── Information provided

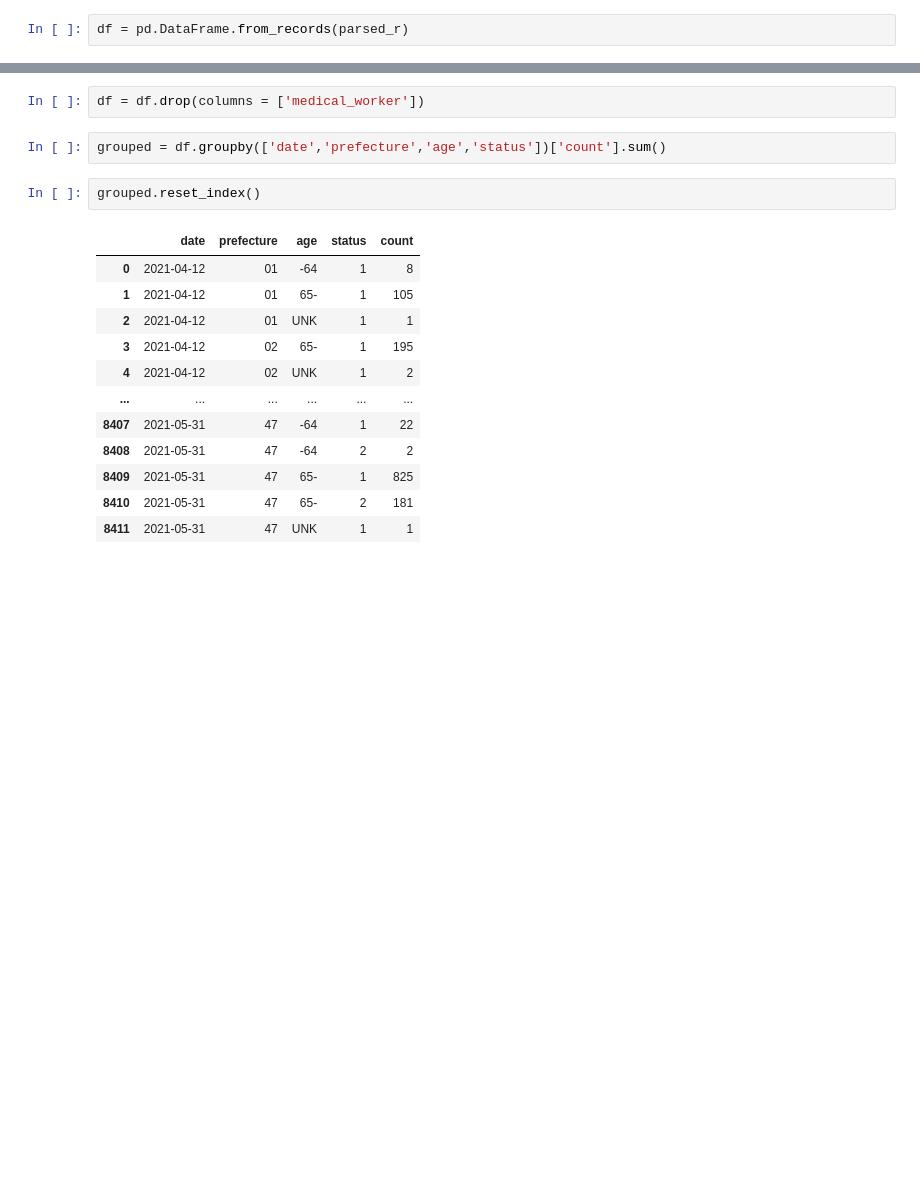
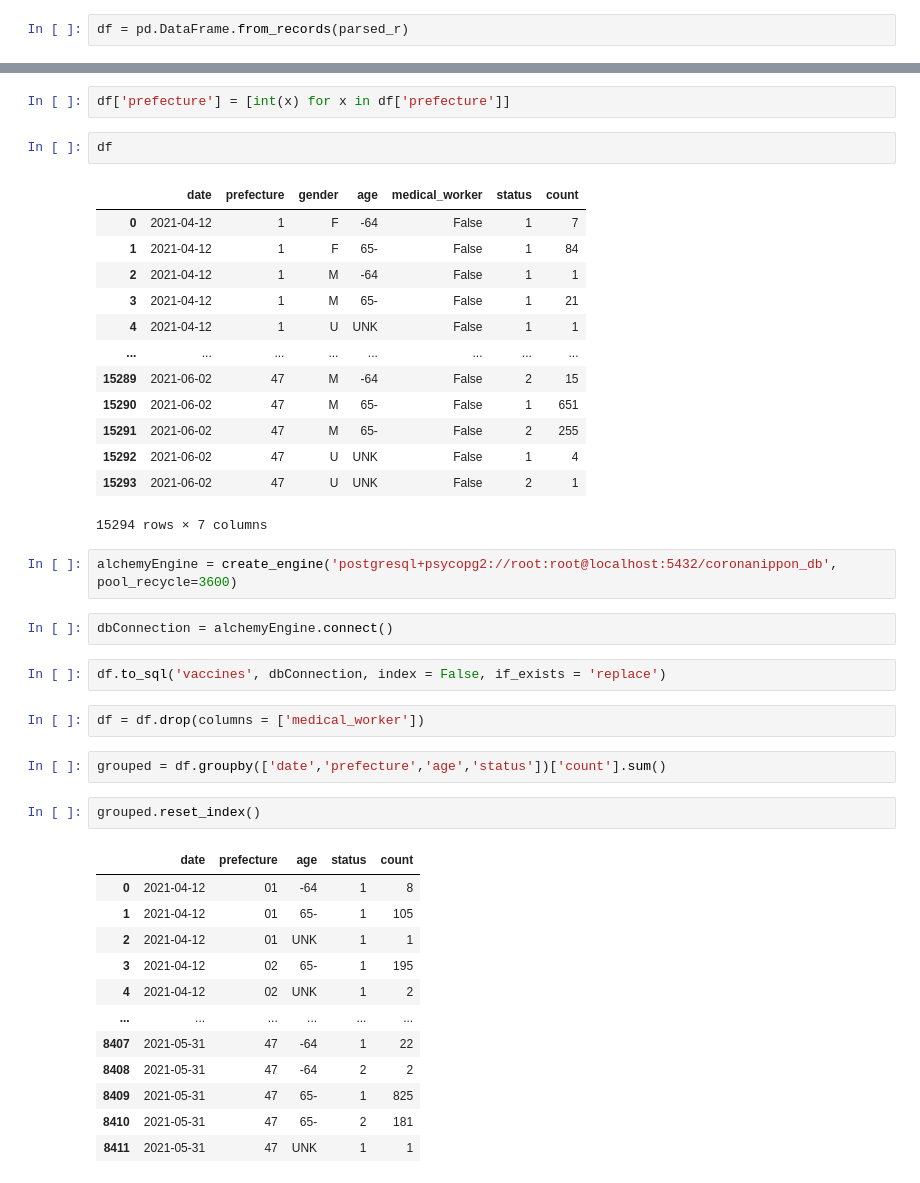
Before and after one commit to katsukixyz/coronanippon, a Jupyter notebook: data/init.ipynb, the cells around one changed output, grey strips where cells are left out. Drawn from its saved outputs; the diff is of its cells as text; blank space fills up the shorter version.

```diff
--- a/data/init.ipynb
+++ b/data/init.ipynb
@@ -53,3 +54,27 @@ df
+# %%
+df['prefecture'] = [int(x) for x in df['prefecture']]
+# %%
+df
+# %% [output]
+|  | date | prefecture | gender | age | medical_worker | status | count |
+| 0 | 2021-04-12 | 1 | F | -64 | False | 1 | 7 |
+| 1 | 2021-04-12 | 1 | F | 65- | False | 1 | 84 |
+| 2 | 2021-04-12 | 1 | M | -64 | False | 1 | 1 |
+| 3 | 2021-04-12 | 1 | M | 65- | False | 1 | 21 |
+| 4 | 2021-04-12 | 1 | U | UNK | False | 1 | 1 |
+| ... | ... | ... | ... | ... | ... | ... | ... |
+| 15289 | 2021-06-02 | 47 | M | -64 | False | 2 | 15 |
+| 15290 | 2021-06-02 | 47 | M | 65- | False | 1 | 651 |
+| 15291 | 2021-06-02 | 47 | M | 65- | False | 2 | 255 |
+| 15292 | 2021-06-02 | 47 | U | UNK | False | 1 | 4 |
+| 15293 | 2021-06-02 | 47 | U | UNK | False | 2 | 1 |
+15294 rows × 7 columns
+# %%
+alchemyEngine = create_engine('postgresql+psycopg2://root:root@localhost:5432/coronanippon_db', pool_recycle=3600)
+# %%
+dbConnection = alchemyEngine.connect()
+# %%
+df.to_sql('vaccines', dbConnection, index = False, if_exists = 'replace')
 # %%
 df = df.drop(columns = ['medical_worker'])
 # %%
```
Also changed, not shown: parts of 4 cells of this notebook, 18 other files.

────
── Information provided

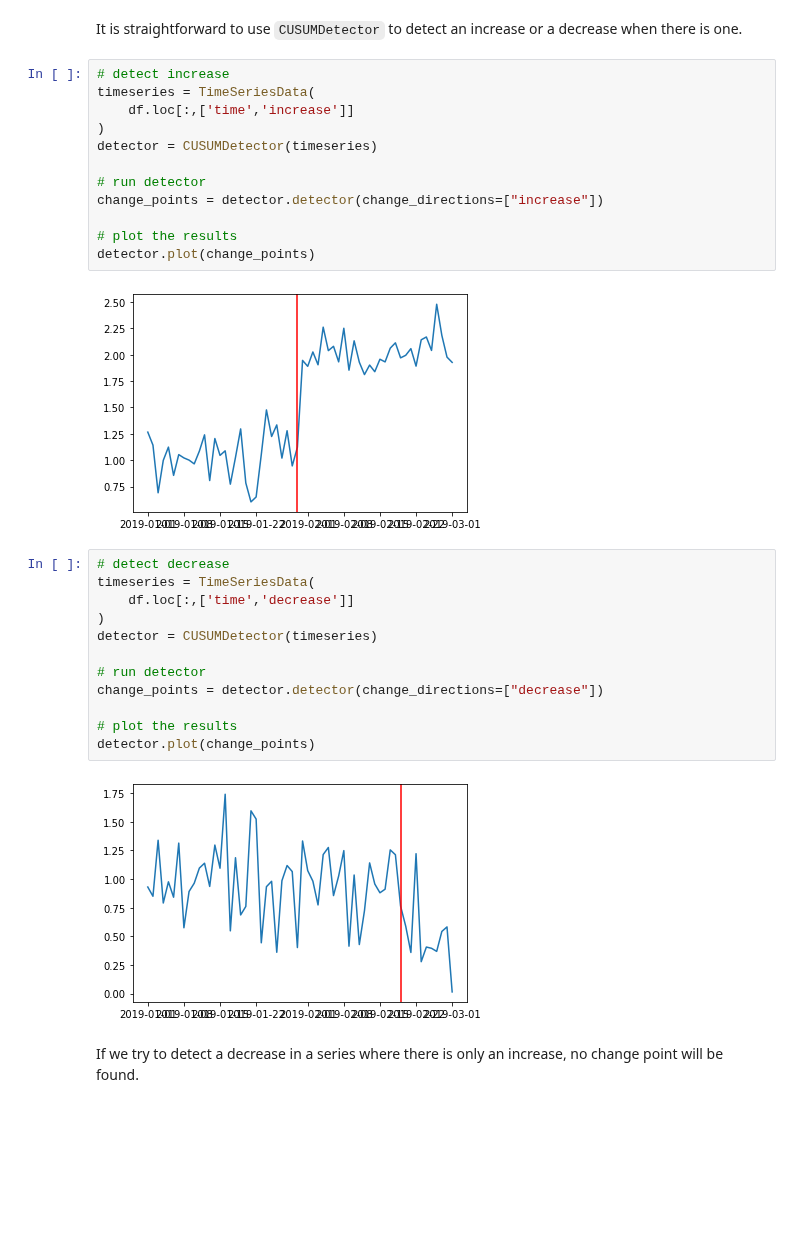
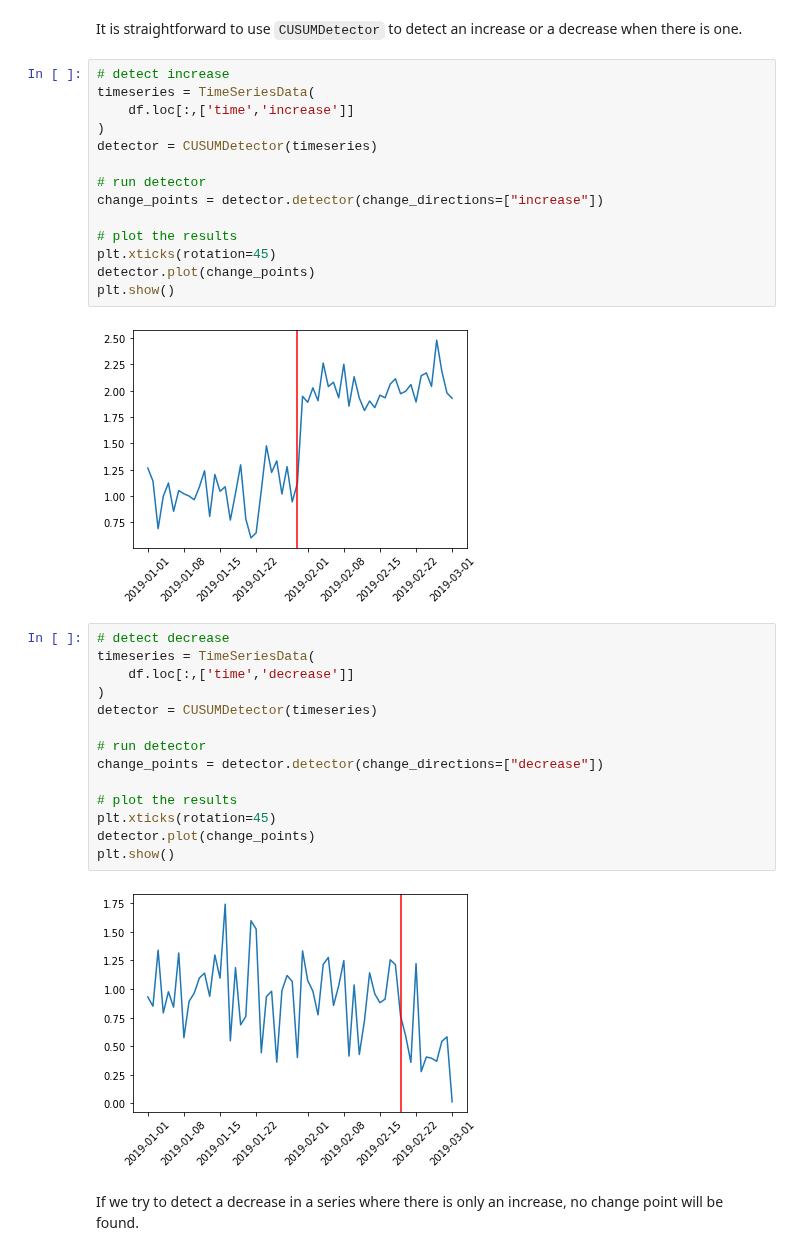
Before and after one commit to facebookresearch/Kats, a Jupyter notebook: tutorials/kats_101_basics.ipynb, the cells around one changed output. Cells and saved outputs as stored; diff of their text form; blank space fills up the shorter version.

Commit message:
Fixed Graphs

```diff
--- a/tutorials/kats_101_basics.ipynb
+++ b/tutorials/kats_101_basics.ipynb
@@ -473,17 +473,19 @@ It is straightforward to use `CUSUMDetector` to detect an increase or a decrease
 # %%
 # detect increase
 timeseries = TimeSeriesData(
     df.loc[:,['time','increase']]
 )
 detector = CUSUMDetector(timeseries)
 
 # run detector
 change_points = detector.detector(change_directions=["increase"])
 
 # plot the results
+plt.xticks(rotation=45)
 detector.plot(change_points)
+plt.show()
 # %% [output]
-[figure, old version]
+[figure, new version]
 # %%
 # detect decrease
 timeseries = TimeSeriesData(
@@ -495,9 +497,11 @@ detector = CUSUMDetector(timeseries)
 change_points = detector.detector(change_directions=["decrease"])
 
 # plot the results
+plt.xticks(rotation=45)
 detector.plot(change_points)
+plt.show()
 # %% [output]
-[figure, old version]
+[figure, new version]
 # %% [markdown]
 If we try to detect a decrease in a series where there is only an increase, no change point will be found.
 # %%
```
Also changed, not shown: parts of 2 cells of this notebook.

────

[Task to carry out]: Of the entries listed above, reproduce only the lines starting at the line containing "Before and after one commit to katsukixyz/coronanippon, a" and ending at the line containing "Also changed, not shown: parts of 4". Include both, exactly as they stand.

[Solution to this exercise]:
Before and after one commit to katsukixyz/coronanippon, a Jupyter notebook: data/init.ipynb, the cells around one changed output, grey strips where cells are left out. Drawn from its saved outputs; the diff is of its cells as text; blank space fills up the shorter version.

```diff
--- a/data/init.ipynb
+++ b/data/init.ipynb
@@ -53,3 +54,27 @@ df
+# %%
+df['prefecture'] = [int(x) for x in df['prefecture']]
+# %%
+df
+# %% [output]
+|  | date | prefecture | gender | age | medical_worker | status | count |
+| 0 | 2021-04-12 | 1 | F | -64 | False | 1 | 7 |
+| 1 | 2021-04-12 | 1 | F | 65- | False | 1 | 84 |
+| 2 | 2021-04-12 | 1 | M | -64 | False | 1 | 1 |
+| 3 | 2021-04-12 | 1 | M | 65- | False | 1 | 21 |
+| 4 | 2021-04-12 | 1 | U | UNK | False | 1 | 1 |
+| ... | ... | ... | ... | ... | ... | ... | ... |
+| 15289 | 2021-06-02 | 47 | M | -64 | False | 2 | 15 |
+| 15290 | 2021-06-02 | 47 | M | 65- | False | 1 | 651 |
+| 15291 | 2021-06-02 | 47 | M | 65- | False | 2 | 255 |
+| 15292 | 2021-06-02 | 47 | U | UNK | False | 1 | 4 |
+| 15293 | 2021-06-02 | 47 | U | UNK | False | 2 | 1 |
+15294 rows × 7 columns
+# %%
+alchemyEngine = create_engine('postgresql+psycopg2://root:root@localhost:5432/coronanippon_db', pool_recycle=3600)
+# %%
+dbConnection = alchemyEngine.connect()
+# %%
+df.to_sql('vaccines', dbConnection, index = False, if_exists = 'replace')
 # %%
 df = df.drop(columns = ['medical_worker'])
 # %%
```
Also changed, not shown: parts of 4 cells of this notebook, 18 other files.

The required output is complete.